*What you will do*: Go through the records and filter out every line lacking the word "href"; copy the lines that remain.

*The data*:
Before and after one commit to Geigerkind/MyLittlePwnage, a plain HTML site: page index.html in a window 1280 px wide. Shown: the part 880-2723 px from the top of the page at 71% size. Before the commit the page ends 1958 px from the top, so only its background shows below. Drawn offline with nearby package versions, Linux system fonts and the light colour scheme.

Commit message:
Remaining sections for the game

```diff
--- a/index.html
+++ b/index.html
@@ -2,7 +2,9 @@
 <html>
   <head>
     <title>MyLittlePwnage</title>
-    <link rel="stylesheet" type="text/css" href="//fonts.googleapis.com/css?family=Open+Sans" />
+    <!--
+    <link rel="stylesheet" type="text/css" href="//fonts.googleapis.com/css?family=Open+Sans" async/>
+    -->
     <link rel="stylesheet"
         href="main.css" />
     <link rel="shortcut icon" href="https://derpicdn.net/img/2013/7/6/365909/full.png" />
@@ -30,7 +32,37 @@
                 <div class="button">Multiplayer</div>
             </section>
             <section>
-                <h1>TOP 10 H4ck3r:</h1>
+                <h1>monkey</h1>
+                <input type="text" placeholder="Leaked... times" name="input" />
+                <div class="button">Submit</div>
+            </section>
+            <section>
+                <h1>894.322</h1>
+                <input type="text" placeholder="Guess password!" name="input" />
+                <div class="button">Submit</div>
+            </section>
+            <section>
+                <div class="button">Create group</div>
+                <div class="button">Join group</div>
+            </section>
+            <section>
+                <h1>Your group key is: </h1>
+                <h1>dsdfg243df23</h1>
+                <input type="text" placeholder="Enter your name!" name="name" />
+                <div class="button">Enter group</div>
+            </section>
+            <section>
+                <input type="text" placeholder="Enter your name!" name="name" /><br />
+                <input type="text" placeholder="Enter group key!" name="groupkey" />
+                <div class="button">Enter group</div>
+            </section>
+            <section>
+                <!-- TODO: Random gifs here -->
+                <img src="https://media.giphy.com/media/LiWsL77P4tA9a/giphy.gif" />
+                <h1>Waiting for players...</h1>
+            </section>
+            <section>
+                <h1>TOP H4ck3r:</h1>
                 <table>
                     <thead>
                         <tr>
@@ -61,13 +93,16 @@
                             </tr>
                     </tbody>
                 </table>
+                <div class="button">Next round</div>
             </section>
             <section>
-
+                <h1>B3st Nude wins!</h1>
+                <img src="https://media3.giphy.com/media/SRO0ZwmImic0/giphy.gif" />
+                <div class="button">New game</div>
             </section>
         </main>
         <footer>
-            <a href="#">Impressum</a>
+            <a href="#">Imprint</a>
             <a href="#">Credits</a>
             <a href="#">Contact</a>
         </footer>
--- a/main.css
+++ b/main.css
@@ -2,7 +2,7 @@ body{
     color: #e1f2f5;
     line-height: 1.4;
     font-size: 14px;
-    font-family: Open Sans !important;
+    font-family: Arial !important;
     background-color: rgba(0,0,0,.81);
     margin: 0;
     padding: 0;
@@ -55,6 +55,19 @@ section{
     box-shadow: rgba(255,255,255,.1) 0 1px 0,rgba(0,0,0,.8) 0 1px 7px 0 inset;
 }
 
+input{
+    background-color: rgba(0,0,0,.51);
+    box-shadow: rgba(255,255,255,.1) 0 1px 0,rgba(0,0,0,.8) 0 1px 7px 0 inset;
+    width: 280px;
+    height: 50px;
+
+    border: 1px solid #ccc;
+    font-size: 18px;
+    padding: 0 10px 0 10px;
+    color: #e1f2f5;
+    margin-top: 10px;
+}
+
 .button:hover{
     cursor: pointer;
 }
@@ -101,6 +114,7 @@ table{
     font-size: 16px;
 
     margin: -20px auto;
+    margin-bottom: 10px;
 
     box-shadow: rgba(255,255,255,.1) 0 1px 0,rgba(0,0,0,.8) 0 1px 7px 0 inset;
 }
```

--

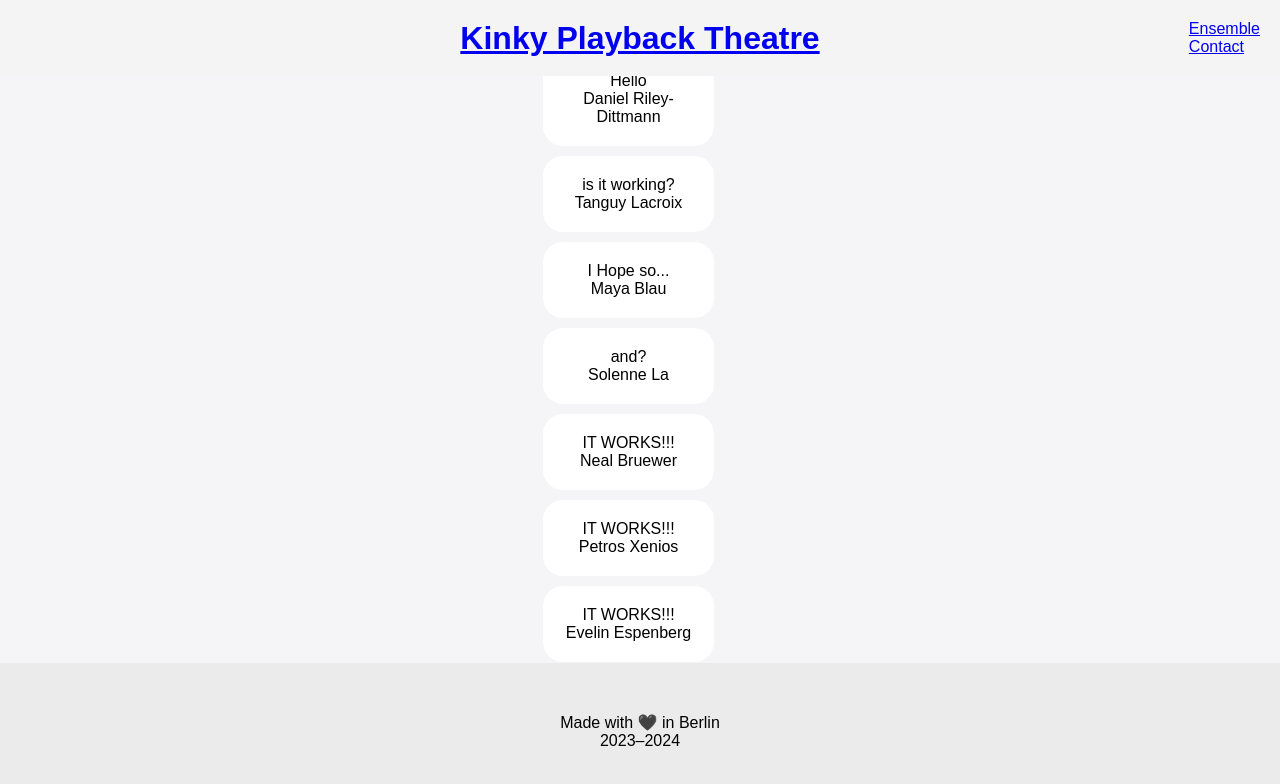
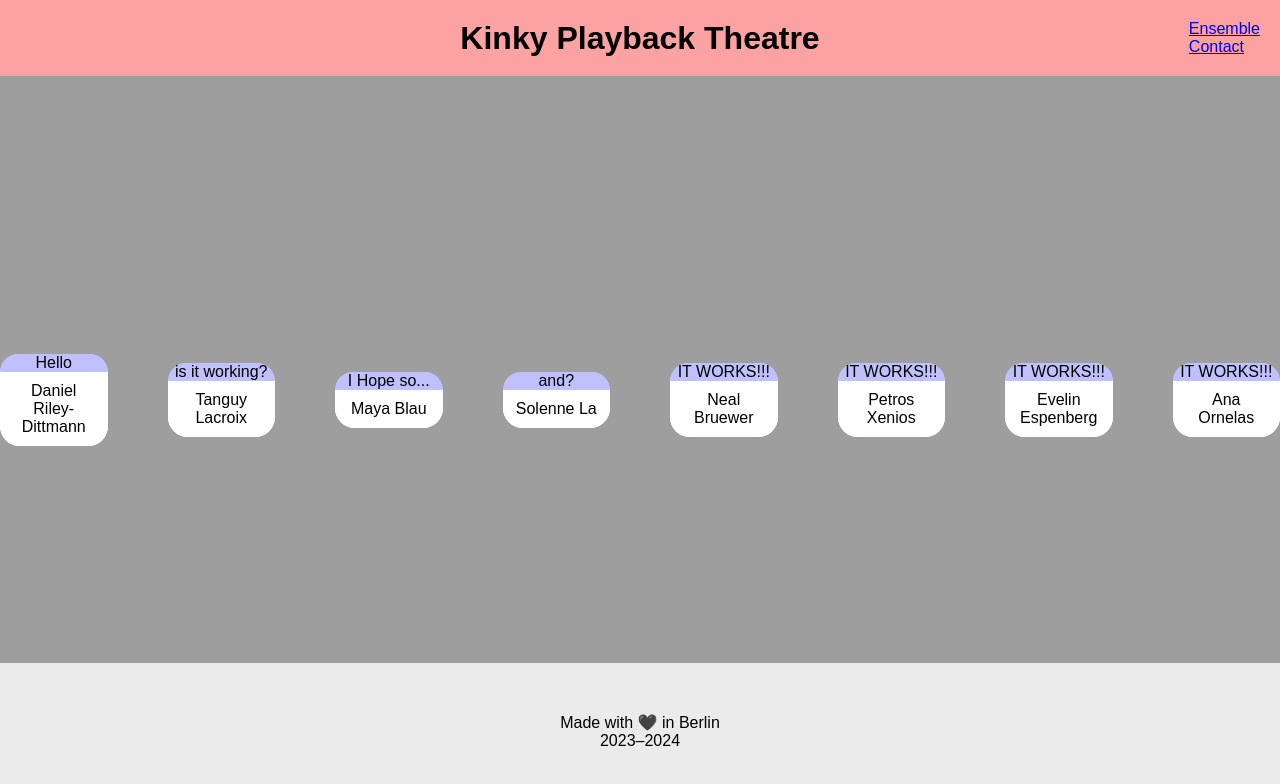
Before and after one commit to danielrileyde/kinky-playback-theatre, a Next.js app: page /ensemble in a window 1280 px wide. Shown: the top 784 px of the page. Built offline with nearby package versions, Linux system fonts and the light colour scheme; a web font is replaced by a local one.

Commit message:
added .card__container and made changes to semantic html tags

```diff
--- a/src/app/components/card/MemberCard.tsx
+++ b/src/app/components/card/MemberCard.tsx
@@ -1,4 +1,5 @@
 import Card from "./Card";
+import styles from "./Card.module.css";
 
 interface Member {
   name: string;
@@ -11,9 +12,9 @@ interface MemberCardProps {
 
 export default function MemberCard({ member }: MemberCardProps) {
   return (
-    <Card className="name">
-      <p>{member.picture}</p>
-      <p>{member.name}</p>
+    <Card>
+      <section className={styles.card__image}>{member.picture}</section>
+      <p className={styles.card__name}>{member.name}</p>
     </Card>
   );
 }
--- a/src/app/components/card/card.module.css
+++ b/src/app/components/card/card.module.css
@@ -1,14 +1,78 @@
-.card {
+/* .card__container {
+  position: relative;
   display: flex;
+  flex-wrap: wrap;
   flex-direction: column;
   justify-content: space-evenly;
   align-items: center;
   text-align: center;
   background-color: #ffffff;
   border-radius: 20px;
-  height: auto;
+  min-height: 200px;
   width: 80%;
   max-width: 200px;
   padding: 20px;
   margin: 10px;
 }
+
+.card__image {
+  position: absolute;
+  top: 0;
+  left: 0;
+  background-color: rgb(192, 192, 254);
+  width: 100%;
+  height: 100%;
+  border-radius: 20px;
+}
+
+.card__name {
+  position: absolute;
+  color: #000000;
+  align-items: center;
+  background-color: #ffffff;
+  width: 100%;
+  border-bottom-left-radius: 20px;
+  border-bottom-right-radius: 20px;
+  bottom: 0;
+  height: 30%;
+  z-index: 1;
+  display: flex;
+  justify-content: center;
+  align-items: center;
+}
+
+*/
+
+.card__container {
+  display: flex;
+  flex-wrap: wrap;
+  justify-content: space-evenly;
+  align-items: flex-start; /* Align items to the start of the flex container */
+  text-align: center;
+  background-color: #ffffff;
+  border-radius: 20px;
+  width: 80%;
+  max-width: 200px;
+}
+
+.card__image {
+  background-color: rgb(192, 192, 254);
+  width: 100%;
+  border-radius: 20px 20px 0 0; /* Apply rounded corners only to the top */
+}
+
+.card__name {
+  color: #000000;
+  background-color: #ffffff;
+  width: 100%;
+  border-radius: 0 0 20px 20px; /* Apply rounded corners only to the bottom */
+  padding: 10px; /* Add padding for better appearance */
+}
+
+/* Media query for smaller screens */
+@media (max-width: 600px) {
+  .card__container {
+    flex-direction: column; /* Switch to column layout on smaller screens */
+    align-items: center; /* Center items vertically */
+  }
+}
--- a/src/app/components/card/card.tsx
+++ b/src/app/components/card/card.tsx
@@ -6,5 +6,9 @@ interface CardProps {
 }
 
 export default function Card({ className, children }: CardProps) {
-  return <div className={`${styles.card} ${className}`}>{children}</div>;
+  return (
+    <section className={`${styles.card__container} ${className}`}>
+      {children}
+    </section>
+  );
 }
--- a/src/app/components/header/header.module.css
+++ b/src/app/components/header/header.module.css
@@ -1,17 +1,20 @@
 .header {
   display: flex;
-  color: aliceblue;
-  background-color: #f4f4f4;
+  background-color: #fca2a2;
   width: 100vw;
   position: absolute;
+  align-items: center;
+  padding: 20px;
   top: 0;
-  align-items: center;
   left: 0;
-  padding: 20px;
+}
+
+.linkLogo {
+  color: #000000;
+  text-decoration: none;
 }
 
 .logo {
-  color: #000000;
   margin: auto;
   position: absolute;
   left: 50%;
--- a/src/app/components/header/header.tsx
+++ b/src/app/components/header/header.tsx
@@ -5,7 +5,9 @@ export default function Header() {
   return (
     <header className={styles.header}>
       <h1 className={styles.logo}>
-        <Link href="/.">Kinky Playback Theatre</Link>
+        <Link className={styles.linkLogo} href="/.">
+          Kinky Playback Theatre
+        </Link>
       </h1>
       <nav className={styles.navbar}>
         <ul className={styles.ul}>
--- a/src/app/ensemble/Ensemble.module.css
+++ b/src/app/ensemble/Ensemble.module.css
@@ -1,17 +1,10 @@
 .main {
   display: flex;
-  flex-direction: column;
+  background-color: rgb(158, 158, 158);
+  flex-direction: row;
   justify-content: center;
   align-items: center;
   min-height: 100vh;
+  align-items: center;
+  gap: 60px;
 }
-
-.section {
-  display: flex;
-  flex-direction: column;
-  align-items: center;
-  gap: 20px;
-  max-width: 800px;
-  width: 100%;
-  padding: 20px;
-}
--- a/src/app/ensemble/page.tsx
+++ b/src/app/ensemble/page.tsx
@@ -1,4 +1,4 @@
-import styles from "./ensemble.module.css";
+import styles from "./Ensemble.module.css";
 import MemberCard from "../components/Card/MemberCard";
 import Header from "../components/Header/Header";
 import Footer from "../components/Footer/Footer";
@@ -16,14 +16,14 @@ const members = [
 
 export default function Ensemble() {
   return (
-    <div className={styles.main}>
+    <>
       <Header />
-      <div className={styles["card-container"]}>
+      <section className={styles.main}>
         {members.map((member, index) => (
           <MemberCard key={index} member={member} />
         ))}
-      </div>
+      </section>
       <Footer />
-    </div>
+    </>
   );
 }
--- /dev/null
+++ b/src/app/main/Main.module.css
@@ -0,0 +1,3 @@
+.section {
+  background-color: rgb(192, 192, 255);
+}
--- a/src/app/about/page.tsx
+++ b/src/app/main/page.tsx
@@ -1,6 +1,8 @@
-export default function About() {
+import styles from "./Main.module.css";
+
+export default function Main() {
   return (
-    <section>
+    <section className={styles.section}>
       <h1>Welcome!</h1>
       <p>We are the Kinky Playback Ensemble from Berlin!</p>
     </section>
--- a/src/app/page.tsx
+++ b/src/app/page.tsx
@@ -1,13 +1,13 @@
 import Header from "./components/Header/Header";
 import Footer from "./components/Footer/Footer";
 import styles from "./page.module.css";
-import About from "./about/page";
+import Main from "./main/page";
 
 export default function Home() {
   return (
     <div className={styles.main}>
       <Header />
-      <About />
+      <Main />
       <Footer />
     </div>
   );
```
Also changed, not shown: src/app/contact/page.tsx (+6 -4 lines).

*Solution to the problem*:
-    <link rel="stylesheet" type="text/css" href="//fonts.googleapis.com/css?family=Open+Sans" />
+    <link rel="stylesheet" type="text/css" href="//fonts.googleapis.com/css?family=Open+Sans" async/>
         href="main.css" />
     <link rel="shortcut icon" href="https://derpicdn.net/img/2013/7/6/365909/full.png" />
-            <a href="#">Impressum</a>
+            <a href="#">Imprint</a>
             <a href="#">Credits</a>
             <a href="#">Contact</a>
-        <Link href="/.">Kinky Playback Theatre</Link>
+        <Link className={styles.linkLogo} href="/.">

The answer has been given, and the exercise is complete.